↓↓↓
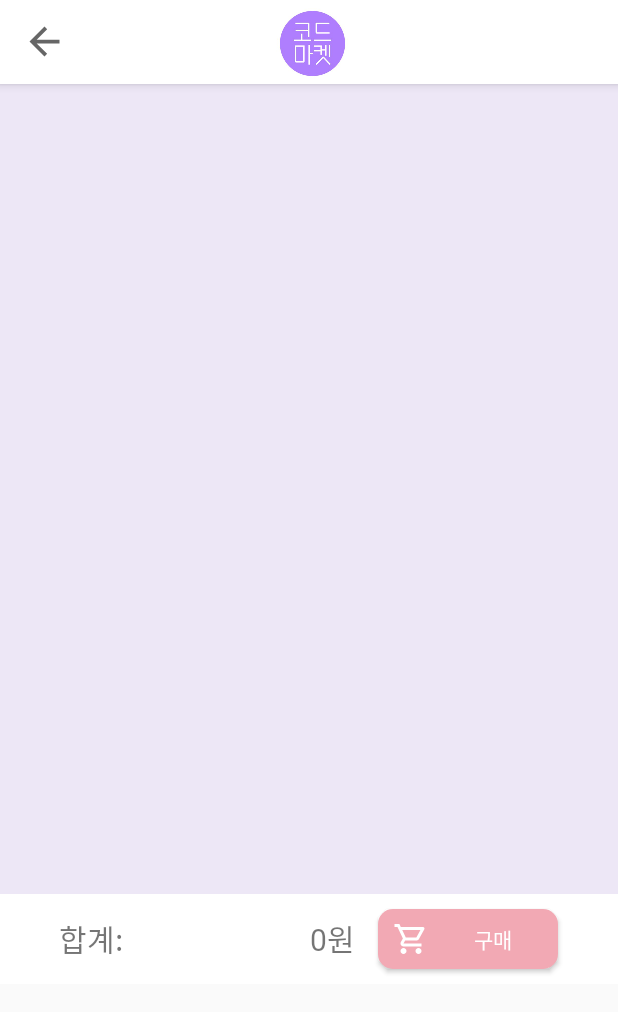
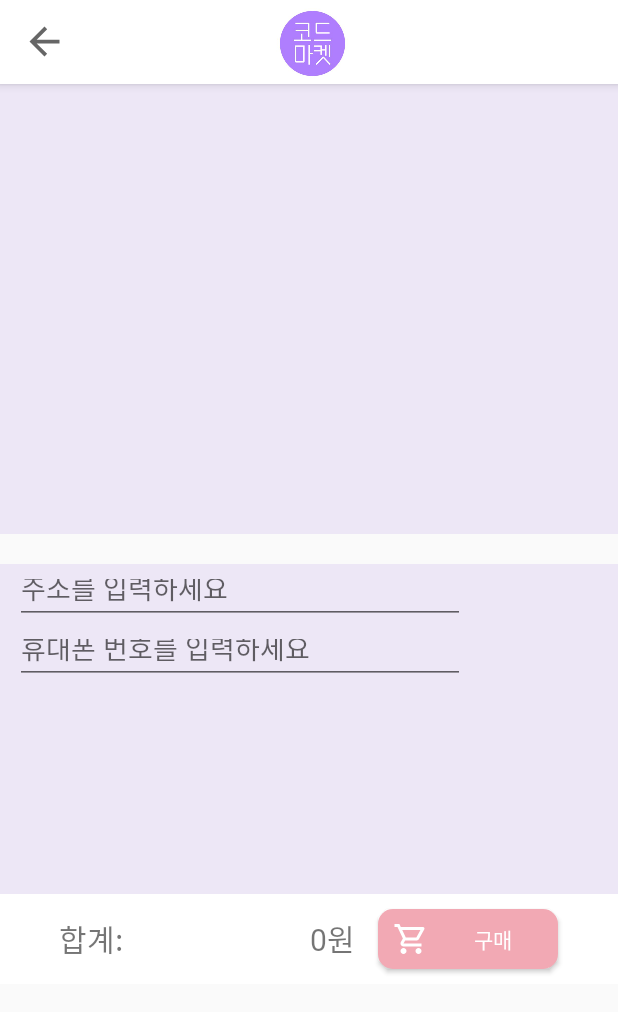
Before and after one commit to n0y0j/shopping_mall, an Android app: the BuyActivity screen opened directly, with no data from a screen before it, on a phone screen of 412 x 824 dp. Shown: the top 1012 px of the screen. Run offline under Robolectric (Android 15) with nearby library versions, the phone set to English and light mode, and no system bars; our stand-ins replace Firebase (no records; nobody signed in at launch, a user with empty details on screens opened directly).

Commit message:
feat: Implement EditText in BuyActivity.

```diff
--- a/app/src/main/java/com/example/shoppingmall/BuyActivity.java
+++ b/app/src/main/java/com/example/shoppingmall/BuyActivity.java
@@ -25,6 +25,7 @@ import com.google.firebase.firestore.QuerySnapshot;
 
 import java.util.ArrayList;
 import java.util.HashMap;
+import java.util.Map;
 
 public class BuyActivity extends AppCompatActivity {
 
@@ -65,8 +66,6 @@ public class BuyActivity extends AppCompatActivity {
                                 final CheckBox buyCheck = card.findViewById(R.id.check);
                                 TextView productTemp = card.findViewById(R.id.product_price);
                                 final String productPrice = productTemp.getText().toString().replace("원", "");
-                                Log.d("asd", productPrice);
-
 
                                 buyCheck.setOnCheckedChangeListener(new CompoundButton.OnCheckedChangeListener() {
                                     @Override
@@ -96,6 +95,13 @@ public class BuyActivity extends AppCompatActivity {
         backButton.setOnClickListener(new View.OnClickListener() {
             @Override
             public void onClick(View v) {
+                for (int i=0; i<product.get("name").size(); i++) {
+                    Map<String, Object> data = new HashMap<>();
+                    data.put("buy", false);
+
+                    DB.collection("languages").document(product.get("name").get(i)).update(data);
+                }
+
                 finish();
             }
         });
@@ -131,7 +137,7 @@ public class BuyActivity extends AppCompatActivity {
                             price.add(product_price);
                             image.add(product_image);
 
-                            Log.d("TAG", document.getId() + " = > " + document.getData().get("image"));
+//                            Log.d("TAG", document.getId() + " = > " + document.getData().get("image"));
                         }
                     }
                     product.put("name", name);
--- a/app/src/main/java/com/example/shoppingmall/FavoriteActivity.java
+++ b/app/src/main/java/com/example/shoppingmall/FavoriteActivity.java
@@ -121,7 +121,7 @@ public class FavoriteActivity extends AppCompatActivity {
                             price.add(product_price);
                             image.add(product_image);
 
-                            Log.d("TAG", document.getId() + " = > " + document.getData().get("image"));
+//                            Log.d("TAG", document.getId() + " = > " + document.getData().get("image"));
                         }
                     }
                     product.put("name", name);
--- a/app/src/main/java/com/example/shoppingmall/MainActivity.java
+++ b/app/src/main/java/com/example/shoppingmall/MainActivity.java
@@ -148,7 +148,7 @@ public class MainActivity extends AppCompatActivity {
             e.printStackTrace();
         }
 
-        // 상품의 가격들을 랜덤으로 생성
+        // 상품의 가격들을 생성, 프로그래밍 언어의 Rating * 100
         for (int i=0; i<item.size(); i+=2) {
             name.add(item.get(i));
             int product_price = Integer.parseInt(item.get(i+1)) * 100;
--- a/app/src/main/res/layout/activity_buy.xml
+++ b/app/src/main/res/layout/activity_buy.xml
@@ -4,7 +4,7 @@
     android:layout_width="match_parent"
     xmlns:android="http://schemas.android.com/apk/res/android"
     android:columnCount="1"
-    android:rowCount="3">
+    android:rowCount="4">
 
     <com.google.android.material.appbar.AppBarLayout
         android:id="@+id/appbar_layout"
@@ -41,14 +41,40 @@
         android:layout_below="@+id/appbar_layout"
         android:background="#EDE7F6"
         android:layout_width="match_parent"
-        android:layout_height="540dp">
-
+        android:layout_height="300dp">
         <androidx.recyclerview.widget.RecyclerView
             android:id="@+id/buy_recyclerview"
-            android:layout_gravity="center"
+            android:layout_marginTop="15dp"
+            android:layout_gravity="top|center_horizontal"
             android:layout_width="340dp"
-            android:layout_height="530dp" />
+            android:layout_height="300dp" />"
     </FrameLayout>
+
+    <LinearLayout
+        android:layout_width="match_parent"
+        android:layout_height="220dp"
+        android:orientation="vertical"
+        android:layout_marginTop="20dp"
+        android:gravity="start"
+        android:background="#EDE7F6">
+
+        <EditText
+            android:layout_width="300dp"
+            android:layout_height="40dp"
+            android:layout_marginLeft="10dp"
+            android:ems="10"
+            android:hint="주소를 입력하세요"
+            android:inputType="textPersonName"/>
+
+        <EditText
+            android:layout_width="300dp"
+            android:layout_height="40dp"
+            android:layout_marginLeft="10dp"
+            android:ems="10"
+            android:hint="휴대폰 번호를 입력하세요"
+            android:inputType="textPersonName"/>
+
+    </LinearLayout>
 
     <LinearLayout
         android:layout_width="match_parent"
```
↑↑↑
-- Exercise --
Copy out the records above in full, exactly as written, but not the pictures.

-- Written answer --
Before and after one commit to n0y0j/shopping_mall, an Android app: the BuyActivity screen opened directly, with no data from a screen before it, on a phone screen of 412 x 824 dp. Shown: the top 1012 px of the screen. Run offline under Robolectric (Android 15) with nearby library versions, the phone set to English and light mode, and no system bars; our stand-ins replace Firebase (no records; nobody signed in at launch, a user with empty details on screens opened directly).

Commit message:
feat: Implement EditText in BuyActivity.

```diff
--- a/app/src/main/java/com/example/shoppingmall/BuyActivity.java
+++ b/app/src/main/java/com/example/shoppingmall/BuyActivity.java
@@ -25,6 +25,7 @@ import com.google.firebase.firestore.QuerySnapshot;
 
 import java.util.ArrayList;
 import java.util.HashMap;
+import java.util.Map;
 
 public class BuyActivity extends AppCompatActivity {
 
@@ -65,8 +66,6 @@ public class BuyActivity extends AppCompatActivity {
                                 final CheckBox buyCheck = card.findViewById(R.id.check);
                                 TextView productTemp = card.findViewById(R.id.product_price);
                                 final String productPrice = productTemp.getText().toString().replace("원", "");
-                                Log.d("asd", productPrice);
-
 
                                 buyCheck.setOnCheckedChangeListener(new CompoundButton.OnCheckedChangeListener() {
                                     @Override
@@ -96,6 +95,13 @@ public class BuyActivity extends AppCompatActivity {
         backButton.setOnClickListener(new View.OnClickListener() {
             @Override
             public void onClick(View v) {
+                for (int i=0; i<product.get("name").size(); i++) {
+                    Map<String, Object> data = new HashMap<>();
+                    data.put("buy", false);
+
+                    DB.collection("languages").document(product.get("name").get(i)).update(data);
+                }
+
                 finish();
             }
         });
@@ -131,7 +137,7 @@ public class BuyActivity extends AppCompatActivity {
                             price.add(product_price);
                             image.add(product_image);
 
-                            Log.d("TAG", document.getId() + " = > " + document.getData().get("image"));
+//                            Log.d("TAG", document.getId() + " = > " + document.getData().get("image"));
                         }
                     }
                     product.put("name", name);
--- a/app/src/main/java/com/example/shoppingmall/FavoriteActivity.java
+++ b/app/src/main/java/com/example/shoppingmall/FavoriteActivity.java
@@ -121,7 +121,7 @@ public class FavoriteActivity extends AppCompatActivity {
                             price.add(product_price);
                             image.add(product_image);
 
-                            Log.d("TAG", document.getId() + " = > " + document.getData().get("image"));
+//                            Log.d("TAG", document.getId() + " = > " + document.getData().get("image"));
                         }
                     }
                     product.put("name", name);
--- a/app/src/main/java/com/example/shoppingmall/MainActivity.java
+++ b/app/src/main/java/com/example/shoppingmall/MainActivity.java
@@ -148,7 +148,7 @@ public class MainActivity extends AppCompatActivity {
             e.printStackTrace();
         }
 
-        // 상품의 가격들을 랜덤으로 생성
+        // 상품의 가격들을 생성, 프로그래밍 언어의 Rating * 100
         for (int i=0; i<item.size(); i+=2) {
             name.add(item.get(i));
             int product_price = Integer.parseInt(item.get(i+1)) * 100;
--- a/app/src/main/res/layout/activity_buy.xml
+++ b/app/src/main/res/layout/activity_buy.xml
@@ -4,7 +4,7 @@
     android:layout_width="match_parent"
     xmlns:android="http://schemas.android.com/apk/res/android"
     android:columnCount="1"
-    android:rowCount="3">
+    android:rowCount="4">
 
     <com.google.android.material.appbar.AppBarLayout
         android:id="@+id/appbar_layout"
@@ -41,14 +41,40 @@
         android:layout_below="@+id/appbar_layout"
         android:background="#EDE7F6"
         android:layout_width="match_parent"
-        android:layout_height="540dp">
-
+        android:layout_height="300dp">
         <androidx.recyclerview.widget.RecyclerView
             android:id="@+id/buy_recyclerview"
-            android:layout_gravity="center"
+            android:layout_marginTop="15dp"
+            android:layout_gravity="top|center_horizontal"
             android:layout_width="340dp"
-            android:layout_height="530dp" />
+            android:layout_height="300dp" />"
     </FrameLayout>
+
+    <LinearLayout
+        android:layout_width="match_parent"
+        android:layout_height="220dp"
+        android:orientation="vertical"
+        android:layout_marginTop="20dp"
+        android:gravity="start"
+        android:background="#EDE7F6">
+
+        <EditText
+            android:layout_width="300dp"
+            android:layout_height="40dp"
+            android:layout_marginLeft="10dp"
+            android:ems="10"
+            android:hint="주소를 입력하세요"
+            android:inputType="textPersonName"/>
+
+        <EditText
+            android:layout_width="300dp"
+            android:layout_height="40dp"
+            android:layout_marginLeft="10dp"
+            android:ems="10"
+            android:hint="휴대폰 번호를 입력하세요"
+            android:inputType="textPersonName"/>
+
+    </LinearLayout>
 
     <LinearLayout
         android:layout_width="match_parent"
```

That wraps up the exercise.